This blog is for learners of American English who want to improve their pronunciation.
You can submit a question by using the “comments” link at the bottom of any post.
So, who I am? A language teacher with Master’s degrees in ESL (English as a Second Language) and Hispanic Linguistics from the University of Minnesota. Over 25 years ago I started out tutoring international college students (studying in Minnesota), and since then I have gone on to teach English and Spanish from beginner to advanced levels. My favorite area has always been pronunciation.
2 thoughts on “Pronunciation Coach Intro”
Many thanks for your entries. I run into your blog when I have lately learned about the IPA system. Many people talk about it with a variety of symbols, markers, and in-mouth locations. I got so confused that I almost gave up on improving my pronunciation – sometimes I got my tongue worn out from reciting tongue twisters like “She sells seashells–.” Your classification with sub-groups, coming out from your experience, sounds reasonable to a native speaker in Japanese especially when I try to locate them in my tongue, lips, mouth and throat.

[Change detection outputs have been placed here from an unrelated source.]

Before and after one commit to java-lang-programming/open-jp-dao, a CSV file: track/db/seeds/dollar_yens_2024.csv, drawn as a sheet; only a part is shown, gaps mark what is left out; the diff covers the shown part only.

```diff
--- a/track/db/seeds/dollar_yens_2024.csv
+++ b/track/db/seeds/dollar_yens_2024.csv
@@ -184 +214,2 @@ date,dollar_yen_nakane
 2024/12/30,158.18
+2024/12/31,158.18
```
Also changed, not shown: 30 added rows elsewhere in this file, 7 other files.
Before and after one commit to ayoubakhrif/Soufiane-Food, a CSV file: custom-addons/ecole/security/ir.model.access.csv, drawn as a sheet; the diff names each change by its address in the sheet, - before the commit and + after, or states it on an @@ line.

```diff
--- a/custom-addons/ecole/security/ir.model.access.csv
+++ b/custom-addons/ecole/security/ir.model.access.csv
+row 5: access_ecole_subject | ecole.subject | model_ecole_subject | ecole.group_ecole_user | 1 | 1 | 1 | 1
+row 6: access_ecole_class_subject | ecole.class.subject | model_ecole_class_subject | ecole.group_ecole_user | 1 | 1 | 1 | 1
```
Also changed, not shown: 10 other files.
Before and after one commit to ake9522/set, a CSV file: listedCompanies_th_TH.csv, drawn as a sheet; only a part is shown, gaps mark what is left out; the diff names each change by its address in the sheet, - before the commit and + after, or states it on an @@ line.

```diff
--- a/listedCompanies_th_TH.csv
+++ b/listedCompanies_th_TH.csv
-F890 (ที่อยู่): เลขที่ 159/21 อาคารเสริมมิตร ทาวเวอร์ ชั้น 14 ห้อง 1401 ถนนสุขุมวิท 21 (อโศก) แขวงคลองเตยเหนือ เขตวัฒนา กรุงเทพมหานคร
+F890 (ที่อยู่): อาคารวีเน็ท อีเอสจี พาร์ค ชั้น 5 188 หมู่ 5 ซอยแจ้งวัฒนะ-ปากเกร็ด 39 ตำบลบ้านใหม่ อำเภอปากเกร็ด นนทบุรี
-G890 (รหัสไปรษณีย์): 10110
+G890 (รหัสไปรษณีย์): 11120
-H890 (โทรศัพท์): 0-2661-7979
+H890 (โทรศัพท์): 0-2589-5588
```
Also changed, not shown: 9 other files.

I am afraid that some impatient might be already waiting for a release of a follow-up to Vowel Sequences 1, but I am a slow learner having a hard time reconciling AHD’s 48 pronunciation markers with those of yours and other dictionaries’ including Merriam-Webster and Longman- I am unable to part with the Heritage. Please take your time while I am yet grappling with what you have kindly released over time. Hopefully I will be in time. Have a good day! With a deep gratitude.
Yes! It is kind of crazy trying to figure out how to pronounce English with all of the different resources — there are so many different systems that have been developed. Some of the resources reflect differences between different dialects of English, and that can make it extra confusing for learners. In addition, there may be subtle phonetic distinctions, that the linguists notice, but most people don’t really notice, and it won’t interfere with the basic clarity of your speech if you don’t know about it, so trying to figure out all of those details can make the language learning process even more complicated and frustrating. One thing to keep in mind is that some of the very fine differences in vowel sounds are incidental — which means they will happen automatically as a result of being adjacent to certain consonants or vowels — so it is not something you need to worry about training yourself to do.
This is why I am trying to keep it as straightforward as possible for the learners. If you can learn the basic vowel system the way I have explained it, that will give you a good solid foundation, and your speech will be clear and comprehensible.